_What needs to be done_.
What you produce should be every line from the data that includes "source".

BEGIN

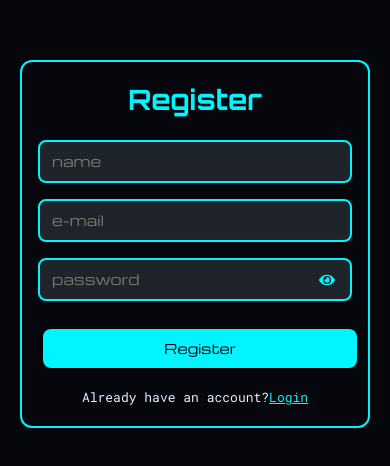
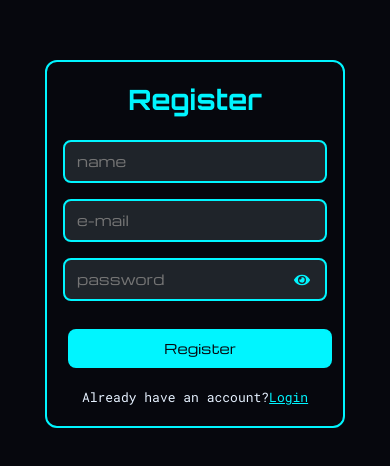
Before and after one commit to A-Chauhan00/NexusAI, a React (Vite) app in the folder frontend/: page /register in a window 390 px wide. Shown: the part 178-644 px from the top of the page. Built offline with nearby package versions, Linux system fonts and the light colour scheme; no server answers.

Commit message:
login mobile css fix

```diff
--- a/frontend/pages/Login/Login.css
+++ b/frontend/pages/Login/Login.css
@@ -15,7 +15,7 @@
     flex-direction: column;
     align-items: center;
      background: #06070d;
-      width: 300px;
+      width: 400px;
     max-width: 100%;
     box-sizing: border-box;
     padding: 24px;
@@ -135,7 +135,7 @@
 
     .login-form {
         width: 100%;
-        max-width: 400px;
+        max-width: 300px;
         padding: 20px 16px;
         box-sizing: border-box;
     }
--- a/frontend/pages/Register/Register.css
+++ b/frontend/pages/Register/Register.css
@@ -13,7 +13,7 @@
     flex-direction: column;
     align-items: center;
      background: #06070d;
-      width: 300px;
+      width: 400px;
     max-width: 100%;
     box-sizing: border-box;
     padding: 24px;
@@ -133,7 +133,7 @@
 
     .register-form {
         width: 100%;
-        max-width: 400px;
+        max-width: 300px;
         padding: 20px 16px;
         box-sizing: border-box;
     }
```
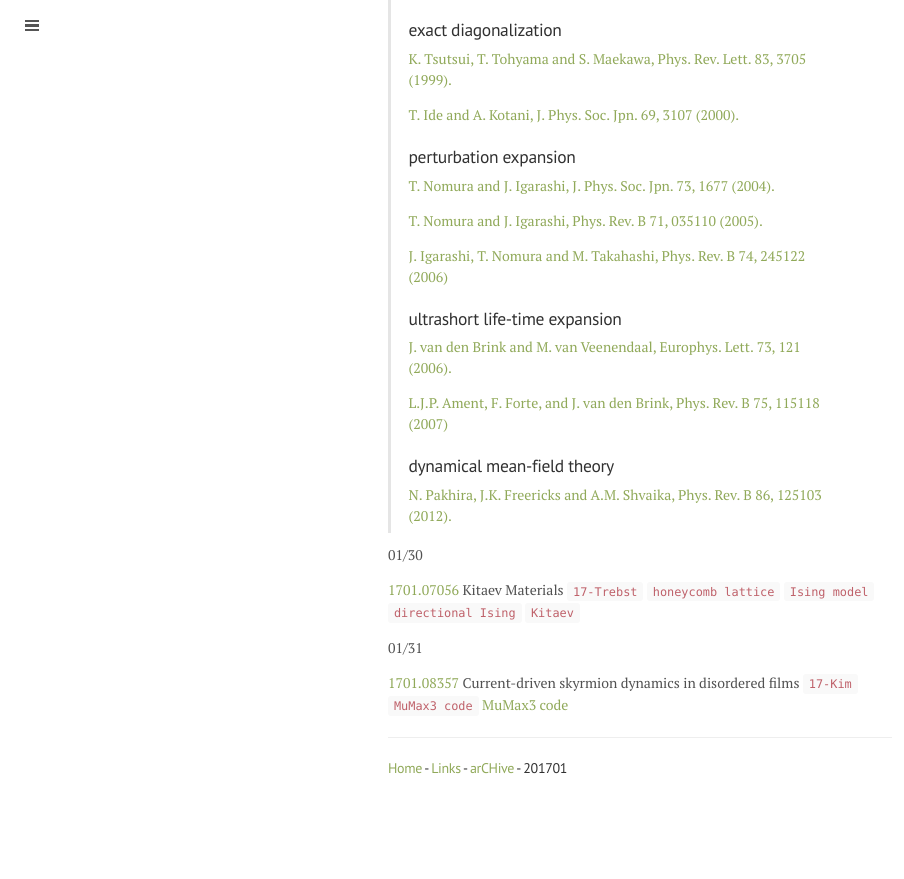
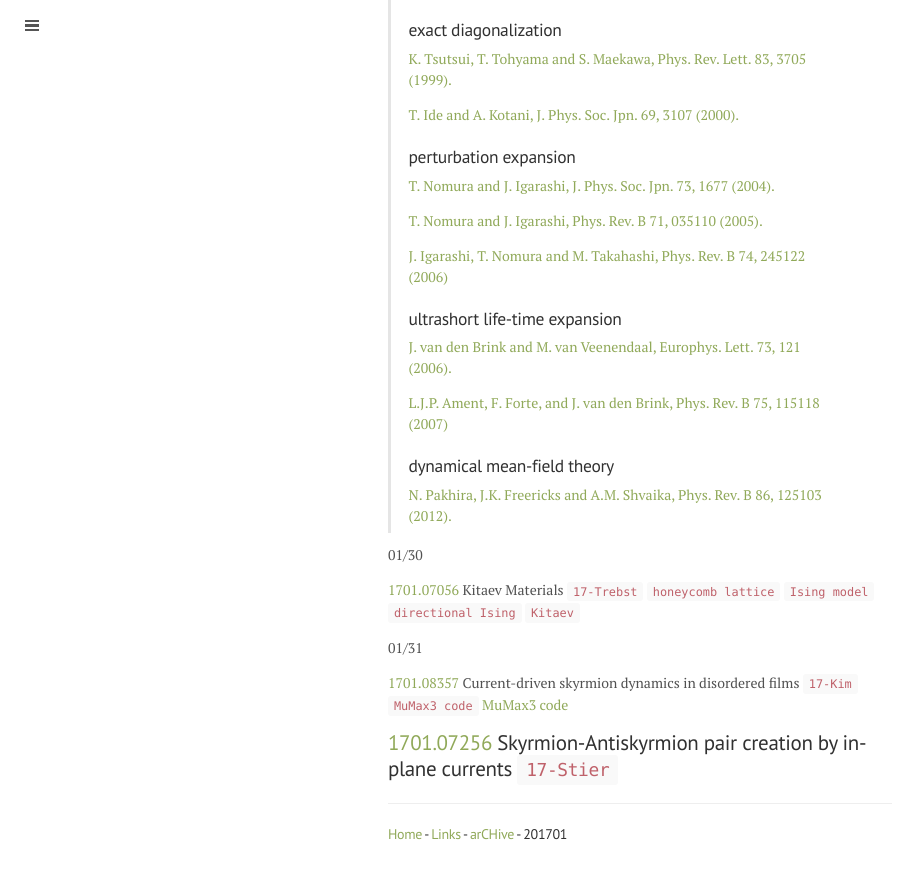
Before and after one commit to qkrwlsghdcjsworlt/work, a Jekyll site: the page built from 201701.md, in a window 1280 px wide and 900 px high, scrolled down 3612 px. Shown: the top 879 px of the window, without its empty margins (0-904 px from the left). Built offline with Jekyll 4.4.1, drawn with Linux system fonts in a browser that asks for light colours; before the commit the page ends 4445 px from its top, so only the background shows below that.

Commit message:
“update”

```diff
--- a/201701.md
+++ b/201701.md
@@ -188,7 +188,8 @@ B 86, 125103 (2012).](http://journals.aps.org/prb/abstract/10.1103/PhysRevB.86.1
 
 [1701.08357](https://arxiv.org/abs/1701.08357) Current-driven skyrmion dynamics in disordered films `17-Kim` `MuMax3 code` [MuMax3 code](http://mumax.github.io/index.html)
 
-
+[1701.07256](https://arxiv.org/abs/1701.07256) Skyrmion-Antiskyrmion pair creation by in-plane currents `17-Stier`
+---
 
 
 ---
```
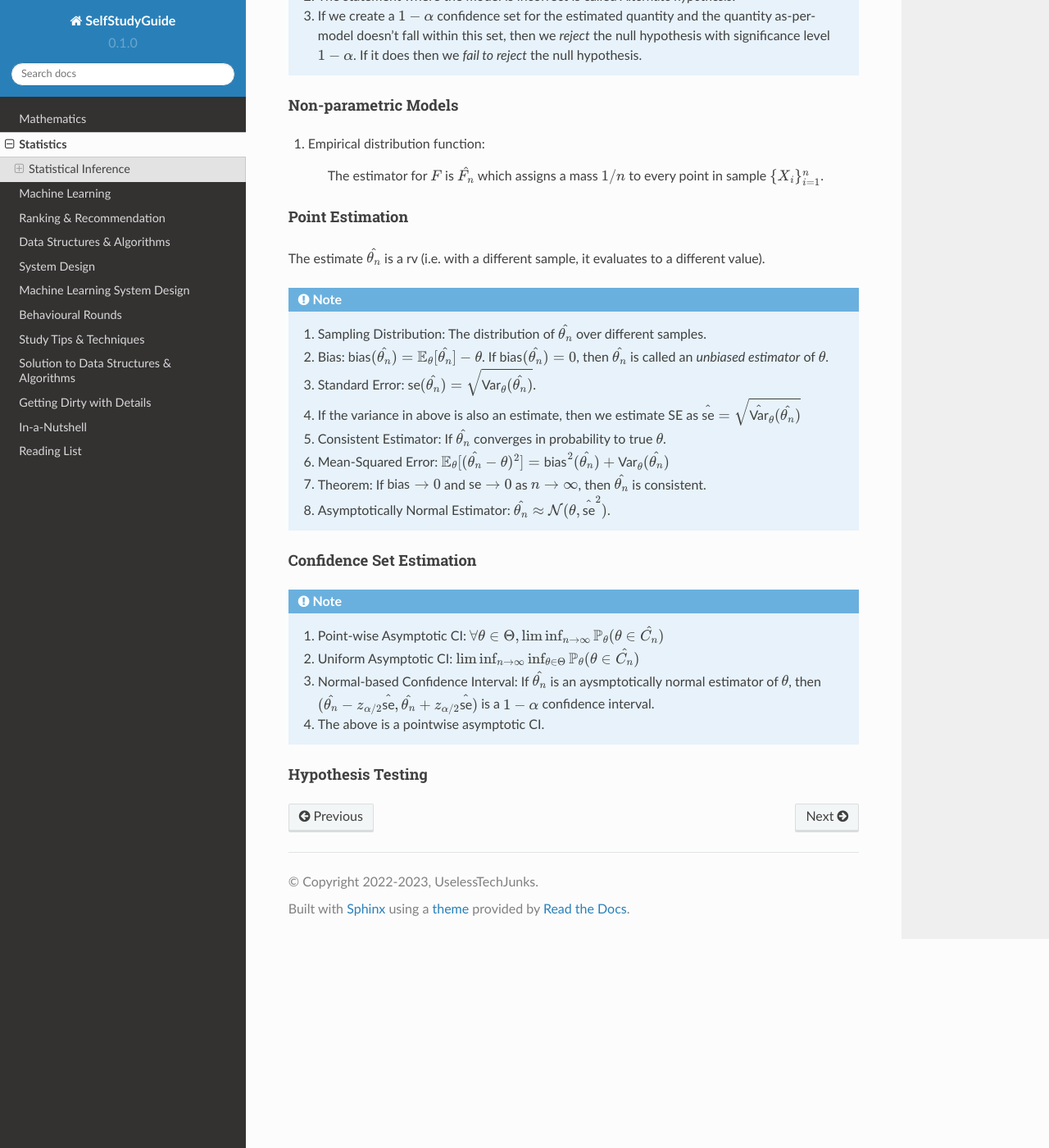
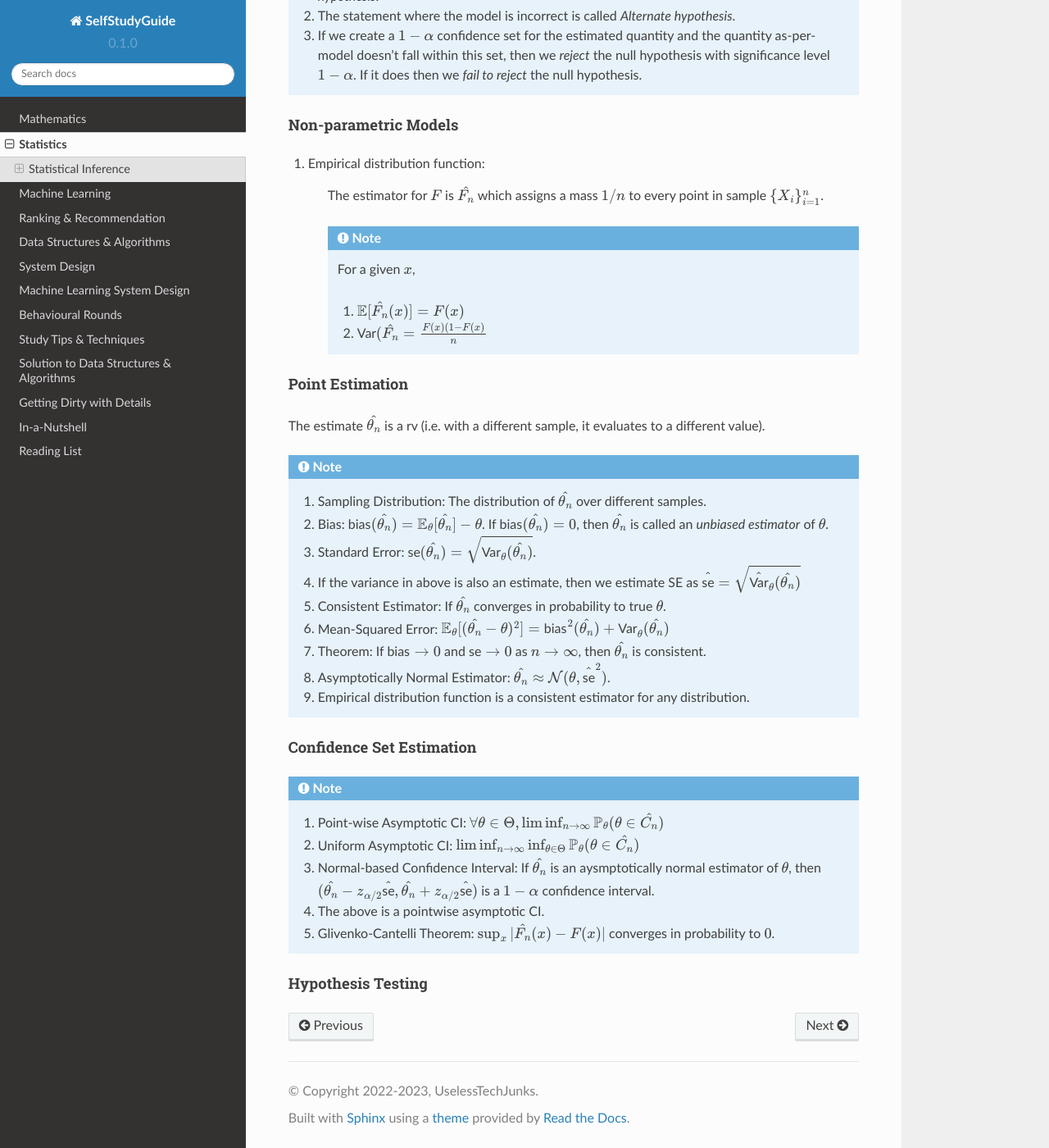
Before and after one commit to uselesstechjunks/leetcode, a Sphinx documentation site: the page built from docs/source/stat.rst, in a window 1280 px wide and 1400 px high, scrolled down 2839 px. Shown: the whole window at 82% size. Built offline with Sphinx 7.4.7 and the Read the Docs theme 2.0.0, drawn with Linux system fonts in a browser that asks for light colours; some of the changed text lies outside the part shown.

Commit message:
Update stat.rst

```diff
--- a/docs/source/stat.rst
+++ b/docs/source/stat.rst
@@ -9,12 +9,13 @@ We have a sample of size :math:`n` from an unknown distribution :math:`F`.
 .. math::
     X_1,\cdots X_n \sim F
 
-The task for statistical inference is to infer :math:`F` or some function of :math:`F`, :math:`T(F)`, (also known as statistical functionals), such as
+The task for statistical inference is to infer :math:`F`, some function of :math:`F`, :math:`T(F)`, (also known as statistical functionals), or some other quantity that depends on :math:`F`, such as
 
 #. density :math:`T(F)=f=F'`
 #. expectation :math:`T(F)=\mathbb{E}[X]=\int_{-\infty}^{\infty} x dF`
 #. variance :math:`T(F)=\text{Var}(X)=\mathbb{E}[(\mathbb{E}[X]-X)^2]`
 #. median: :math:`T(F)=F^{-1}(1/2)`
+#. a confidence interval for a quantity :math:`\theta` that depends on :math:`F`
 
 that best *explains* the data, for some given definition of *best* chosen beforehand. The inferred values are called *estimates* of the true value of the quantities of interest. The expression that computes these estimates from sample is called an *estimator*. Estimates are rv as their values may change subject to a different sample.
 
@@ -99,6 +100,13 @@ Non-parametric Models
 
     The estimator for :math:`F` is :math:`\hat{F_n}` which assigns a mass :math:`1/n` to every point in sample :math:`\{X_i\}_{i=1}^n`.
 
+    .. note::
+
+        For a given :math:`x`,
+
+        #. :math:`\mathbb{E}[\hat{F_n}(x)]=F(x)`
+        #. :math:`\text{Var}(\hat{F_n}=\frac{F(x)(1-F(x)}{n}`
+
 Point Estimation
 ---------------------------
 The estimate :math:`\hat{\theta_n}` is a rv (i.e. with a different sample, it evaluates to a different value).
@@ -112,6 +120,7 @@ The estimate :math:`\hat{\theta_n}` is a rv (i.e. with a different sample, it ev
     #. Mean-Squared Error: :math:`\mathbb{E}_{\theta}[(\hat{\theta_n}-\theta)^2]=\text{bias}^2(\hat{\theta_n})+\text{Var}_{\theta}(\hat{\theta_n})`
     #. Theorem: If :math:`\text{bias}\to 0` and :math:`\text{se}\to 0` as :math:`n\to \infty`, then :math:`\hat{\theta_n}` is consistent.
     #. Asymptotically Normal Estimator: :math:`\hat{\theta_n}\approx\mathcal{N}(\theta,\hat{\text{se}}^2)`.
+    #. Empirical distribution function is a consistent estimator for any distribution.
 
 Confidence Set Estimation
 ---------------------------------------
@@ -120,6 +129,7 @@ Confidence Set Estimation
     #. Uniform Asymptotic CI: :math:`\liminf_{n\to\infty}\inf_{\theta\in\Theta}\mathbb{P}_{\theta}(\theta\in\hat{C_n})`
     #. Normal-based Confidence Interval: If :math:`\hat{\theta_n}` is an aysmptotically normal estimator of :math:`\theta`, then :math:`(\hat{\theta_n}-z_{\alpha/2}\hat{\text{se}},\hat{\theta_n}+z_{\alpha/2}\hat{\text{se}})` is a :math:`1-\alpha` confidence interval.
     #. The above is a pointwise asymptotic CI.
+    #. Glivenko-Cantelli Theorem: :math:`\sup_{x}|\hat{F_n}(x)-F(x)|` converges in probability to :math:`0`.
 
 Hypothesis Testing
 ---------------------------------
```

END

_Output of the task_.
Before and after one commit to uselesstechjunks/leetcode, a Sphinx documentation site: the page built from docs/source/stat.rst, in a window 1280 px wide and 1400 px high, scrolled down 2839 px. Shown: the whole window at 82% size. Built offline with Sphinx 7.4.7 and the Read the Docs theme 2.0.0, drawn with Linux system fonts in a browser that asks for light colours; some of the changed text lies outside the part shown.
--- a/docs/source/stat.rst
+++ b/docs/source/stat.rst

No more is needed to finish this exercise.